* Activity *
Exact copies of all the lines below are required.

########################################

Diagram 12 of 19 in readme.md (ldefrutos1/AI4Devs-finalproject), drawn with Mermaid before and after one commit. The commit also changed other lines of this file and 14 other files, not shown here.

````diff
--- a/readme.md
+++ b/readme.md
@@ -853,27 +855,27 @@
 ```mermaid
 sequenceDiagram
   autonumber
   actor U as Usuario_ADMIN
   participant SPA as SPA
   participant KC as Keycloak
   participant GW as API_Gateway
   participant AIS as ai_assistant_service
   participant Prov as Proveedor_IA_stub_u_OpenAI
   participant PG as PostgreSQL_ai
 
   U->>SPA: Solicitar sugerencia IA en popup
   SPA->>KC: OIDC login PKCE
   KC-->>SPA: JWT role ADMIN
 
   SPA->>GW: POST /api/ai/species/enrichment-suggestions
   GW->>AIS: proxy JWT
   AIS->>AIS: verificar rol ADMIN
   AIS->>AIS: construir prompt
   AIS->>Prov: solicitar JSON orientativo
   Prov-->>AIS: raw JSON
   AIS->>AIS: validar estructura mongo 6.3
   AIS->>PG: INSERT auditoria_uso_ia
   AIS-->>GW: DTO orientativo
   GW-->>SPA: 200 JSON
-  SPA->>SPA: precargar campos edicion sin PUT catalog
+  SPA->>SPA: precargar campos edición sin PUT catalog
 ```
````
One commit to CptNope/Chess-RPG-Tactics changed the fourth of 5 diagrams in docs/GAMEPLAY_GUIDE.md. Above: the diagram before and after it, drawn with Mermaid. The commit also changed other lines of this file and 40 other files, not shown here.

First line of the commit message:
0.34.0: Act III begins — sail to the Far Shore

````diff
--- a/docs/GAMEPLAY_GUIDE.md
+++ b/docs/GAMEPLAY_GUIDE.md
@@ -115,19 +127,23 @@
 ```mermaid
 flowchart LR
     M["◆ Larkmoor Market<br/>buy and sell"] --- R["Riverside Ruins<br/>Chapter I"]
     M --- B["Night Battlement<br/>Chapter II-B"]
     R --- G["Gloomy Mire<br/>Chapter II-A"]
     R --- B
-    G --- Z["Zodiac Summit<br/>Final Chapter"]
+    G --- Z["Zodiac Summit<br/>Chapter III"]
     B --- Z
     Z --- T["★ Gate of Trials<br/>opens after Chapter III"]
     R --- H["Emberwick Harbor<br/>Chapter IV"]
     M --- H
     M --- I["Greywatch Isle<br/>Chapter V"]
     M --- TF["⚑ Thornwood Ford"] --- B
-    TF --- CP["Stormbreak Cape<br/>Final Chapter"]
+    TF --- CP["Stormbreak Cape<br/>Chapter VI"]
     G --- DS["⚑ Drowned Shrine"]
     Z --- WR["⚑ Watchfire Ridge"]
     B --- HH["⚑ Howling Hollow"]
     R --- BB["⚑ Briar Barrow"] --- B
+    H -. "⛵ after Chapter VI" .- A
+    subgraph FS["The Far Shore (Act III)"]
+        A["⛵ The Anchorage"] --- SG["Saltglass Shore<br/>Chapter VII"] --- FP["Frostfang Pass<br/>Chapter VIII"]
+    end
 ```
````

########################################

* Exercise output *
Diagram 12 of 19 in readme.md (ldefrutos1/AI4Devs-finalproject), drawn with Mermaid before and after one commit. The commit also changed other lines of this file and 14 other files, not shown here.

````diff
--- a/readme.md
+++ b/readme.md
@@ -853,27 +855,27 @@
 ```mermaid
 sequenceDiagram
   autonumber
   actor U as Usuario_ADMIN
   participant SPA as SPA
   participant KC as Keycloak
   participant GW as API_Gateway
   participant AIS as ai_assistant_service
   participant Prov as Proveedor_IA_stub_u_OpenAI
   participant PG as PostgreSQL_ai
 
   U->>SPA: Solicitar sugerencia IA en popup
   SPA->>KC: OIDC login PKCE
   KC-->>SPA: JWT role ADMIN
 
   SPA->>GW: POST /api/ai/species/enrichment-suggestions
   GW->>AIS: proxy JWT
   AIS->>AIS: verificar rol ADMIN
   AIS->>AIS: construir prompt
   AIS->>Prov: solicitar JSON orientativo
   Prov-->>AIS: raw JSON
   AIS->>AIS: validar estructura mongo 6.3
   AIS->>PG: INSERT auditoria_uso_ia
   AIS-->>GW: DTO orientativo
   GW-->>SPA: 200 JSON
-  SPA->>SPA: precargar campos edicion sin PUT catalog
+  SPA->>SPA: precargar campos edición sin PUT catalog
 ```
````
One commit to CptNope/Chess-RPG-Tactics changed the fourth of 5 diagrams in docs/GAMEPLAY_GUIDE.md. Above: the diagram before and after it, drawn with Mermaid. The commit also changed other lines of this file and 40 other files, not shown here.

First line of the commit message:
0.34.0: Act III begins — sail to the Far Shore

````diff
--- a/docs/GAMEPLAY_GUIDE.md
+++ b/docs/GAMEPLAY_GUIDE.md
@@ -115,19 +127,23 @@
 ```mermaid
 flowchart LR
     M["◆ Larkmoor Market<br/>buy and sell"] --- R["Riverside Ruins<br/>Chapter I"]
     M --- B["Night Battlement<br/>Chapter II-B"]
     R --- G["Gloomy Mire<br/>Chapter II-A"]
     R --- B
-    G --- Z["Zodiac Summit<br/>Final Chapter"]
+    G --- Z["Zodiac Summit<br/>Chapter III"]
     B --- Z
     Z --- T["★ Gate of Trials<br/>opens after Chapter III"]
     R --- H["Emberwick Harbor<br/>Chapter IV"]
     M --- H
     M --- I["Greywatch Isle<br/>Chapter V"]
     M --- TF["⚑ Thornwood Ford"] --- B
-    TF --- CP["Stormbreak Cape<br/>Final Chapter"]
+    TF --- CP["Stormbreak Cape<br/>Chapter VI"]
     G --- DS["⚑ Drowned Shrine"]
     Z --- WR["⚑ Watchfire Ridge"]
     B --- HH["⚑ Howling Hollow"]
     R --- BB["⚑ Briar Barrow"] --- B
+    H -. "⛵ after Chapter VI" .- A
+    subgraph FS["The Far Shore (Act III)"]
+        A["⛵ The Anchorage"] --- SG["Saltglass Shore<br/>Chapter VII"] --- FP["Frostfang Pass<br/>Chapter VIII"]
+    end
 ```
````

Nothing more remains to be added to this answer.